When you find yourself running a business at full capacity, that is not the time to get comfortable—it’s the time to expand. Whether it’s a bigger facility, more equipment, or new production, there’s more business out there; and if you don’t take it, your competition will. If your customers see a competitor offering similar products but faster delivery or a larger selection, they’ll go with them. Soon enough, if you’re not willing to expand capacity, your customer base or offerings will likely contract.

You might think you’re simply staying the same, but you’re either expanding or contracting; that is the cold-hearted truth. The company that’s expanding is going to take more of the available share of business, leaving competitors with smaller and smaller slices of the pie. If nothing else, inflation will eat away at your margins, so expansion is always necessary.



Decisions to help your business grow should include nurturing the relationships that helped you get where you are. I was shocked to hear an MBA I contracted (“business expert”) propose we raise all our prices by 99 cents. Many might not notice, but anger just one distributor with this obvious profit grab and all that money you thought you’d make is lost when the distributor quits. Instead, figure out how to create a better relationship with your distributors by finding out how to help them so they buy and sell more, bringing in more revenue in the long run.

Additionally, fully understanding who your customer is helps you find where your customer is, even if it might seem unconventional. With our skin and hair care products, we knew we were looking for women concerned with preserving their skin and with the disposable income to afford our upscale price points. To find them, we needed to know where that exact demographic was. We concluded that people who attended home shows were ready to spend money on remodeling, even amidst a recession. We weren’t selling home renovation, but nonetheless, it was our exact target market. They asked us over and over why a skincare product was at a home show, and we simply answered that we knew that’s where we would find them!

Starting your own company requires a skill set that comes from experience, not an advanced business degree. Discovering these secrets is what helped me build my businesses from the ground up. Of course, these tips are only successful in combination with effort and confidence. If you believe in your business model, know others will love the product or service you provide, and you have a passion for driving it, your persistence can turn any good idea into a successful business.

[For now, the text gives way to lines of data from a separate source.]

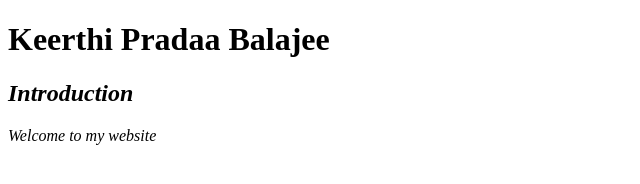
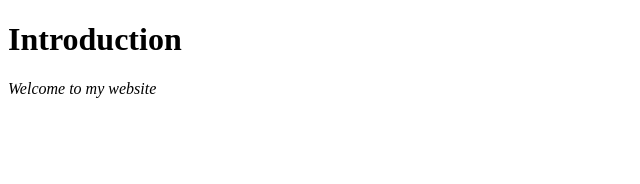
Before and after one commit to keerthipradaa/keerthipradaa.github.io, a plain HTML site: page index.html in a window 1280 px wide. Shown: the whole page, without its empty margins (0-640 px from the left). Drawn offline with Linux system fonts and the light colour scheme.

Commit message:
Update index.html

```diff
--- a/index.html
+++ b/index.html
@@ -1,8 +1,9 @@
 <!DOCTYPE html>
 <html>
 <body>
-<h1>Keerthi Pradaa Balajee</h1>
-<h2><em>Introduction</em></h2>
+<title>Keerthi Pradaa Balajee</title>
+<link rel="stylesheet" href="style.css">
+<h1>Introduction</h1>
 <p><em>Welcome to my website</em></p>
 </body>
 </html>
```
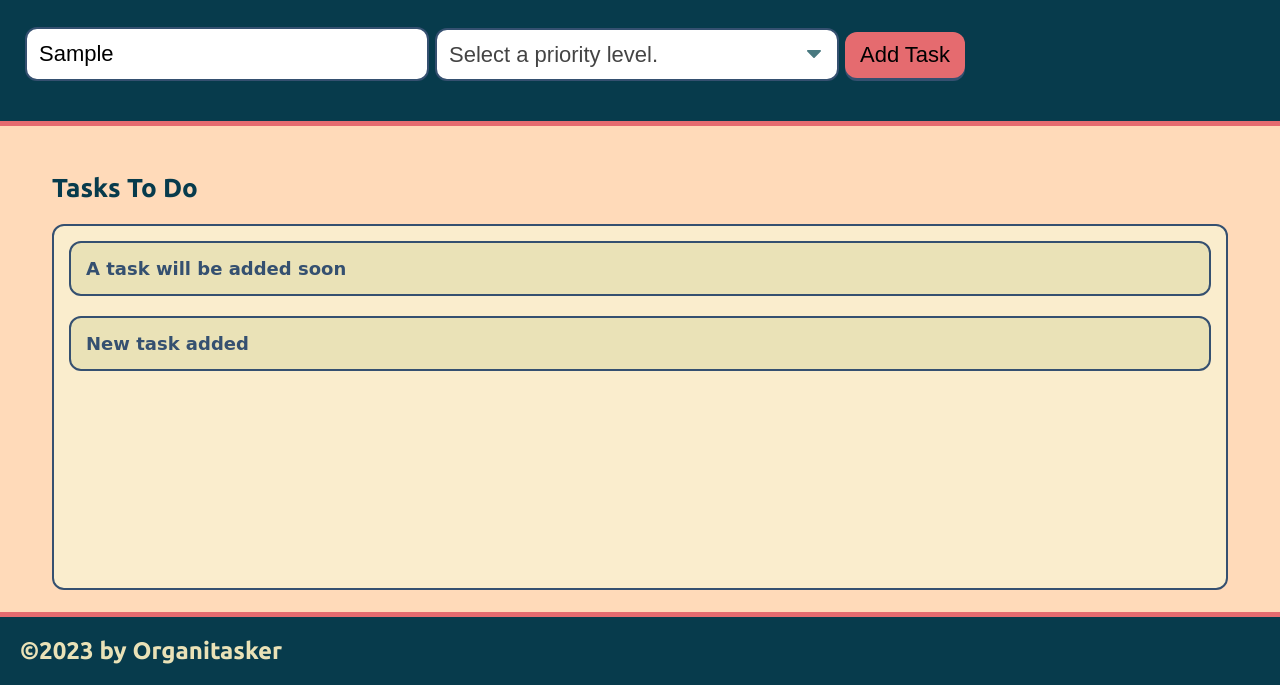
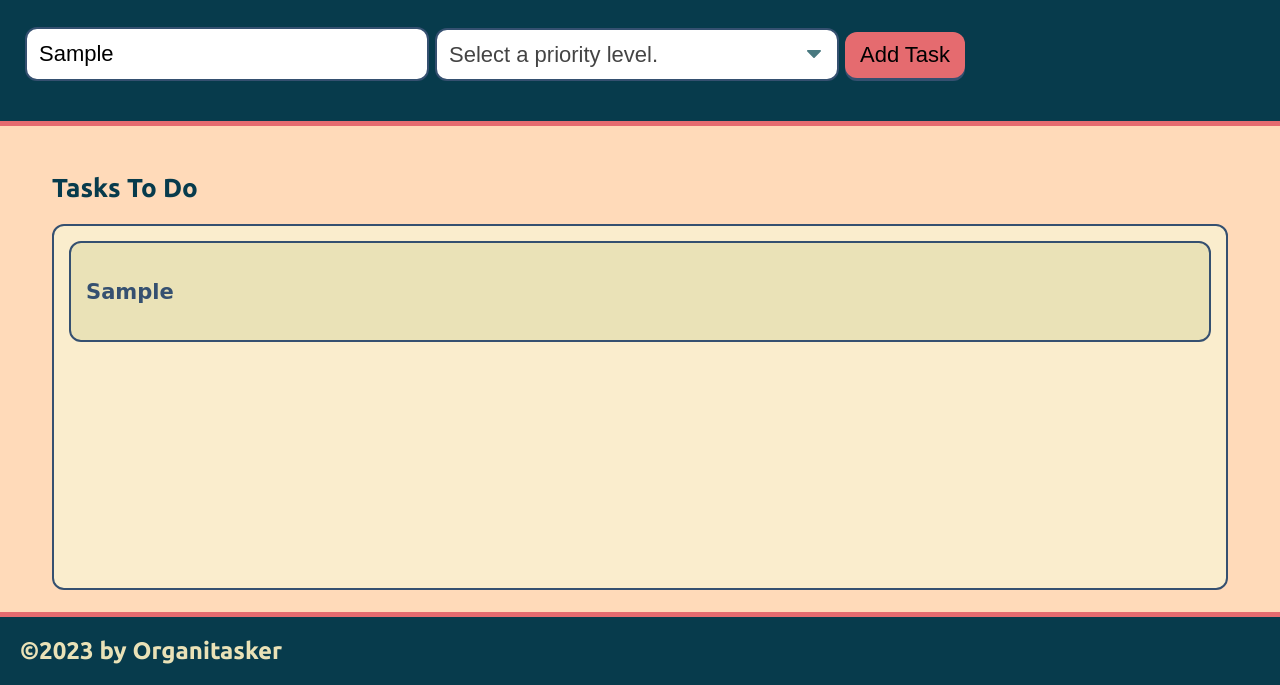
Before and after one commit to isaiasqb/organitasker, a plain HTML site: page index.html in a window 1280 px wide. Both pictures are taken after typing "Sample" into the empty fields and a click on the button "Add Task". Shown: the part 115-800 px from the top of the page. Drawn offline with Linux system fonts and the light colour scheme; a web font is replaced by a local one.

Commit message:
refactored the code into two different functions

```diff
--- a/assets/js/script.js
+++ b/assets/js/script.js
@@ -1,14 +1,38 @@
 var formEl = document.querySelector("#task-form");
 var tasksToDoEl = document.querySelector('#tasks-to-do');
 
-var createTaskHandler = function(event){
+var taskFormHandler = function(event){
   //prevent the form's "submit" event from reloading the page each time
   event.preventDefault();
 
+  //getting the value of the name input and the dropdown input
+  var taskNameInput = document.querySelector("input[name='task-name']").value;
+  var taskTypeInput = document.querySelector("select[name='task-type']").value;
+
+  var taskDataObj = {
+    name: taskNameInput,
+    type: taskTypeInput
+  };
+
+  createTaskEl(taskDataObj)
+};
+
+var createTaskEl = function(taskDataObj){
+  //create a <li> item
   var listItemEl = document.createElement('li');
   listItemEl.className = 'task-item';
-  listItemEl.textContent = "New task added";
+
+  // create <div> to hold the task info and add it to the <li> item
+  var taskInfoEl = document.createElement("div");
+  //give it a class name
+  taskInfoEl.className = "task-info";
+  //add HTML content to the task-info <div>
+  taskInfoEl.innerHTML = "<h3 class='class-name'>"+taskDataObj.name+"</h3><span class='task-type'>"+taskDataObj.type+"</span>"
+
+  listItemEl.appendChild(taskInfoEl);
+
+  //add entire list item to the list
   tasksToDoEl.appendChild(listItemEl);
-}
+};
 
-formEl.addEventListener('submit', createTaskHandler);
+formEl.addEventListener('submit', taskFormHandler);
--- a/index.html
+++ b/index.html
@@ -38,7 +38,6 @@
     <section class="task-list-wrapper">
       <h2 class="list-title">Tasks To Do</h2>
       <ul class="task-list" id="tasks-to-do">
-        <li class="task-item">A task will be added soon</li>
       </ul>
     </section>
   </main>
```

Chris Estey is Founder & CEO of Private Label Skincare Florida, one of the largest, fastest-growing manufacturers of organic skincare products in the U.S.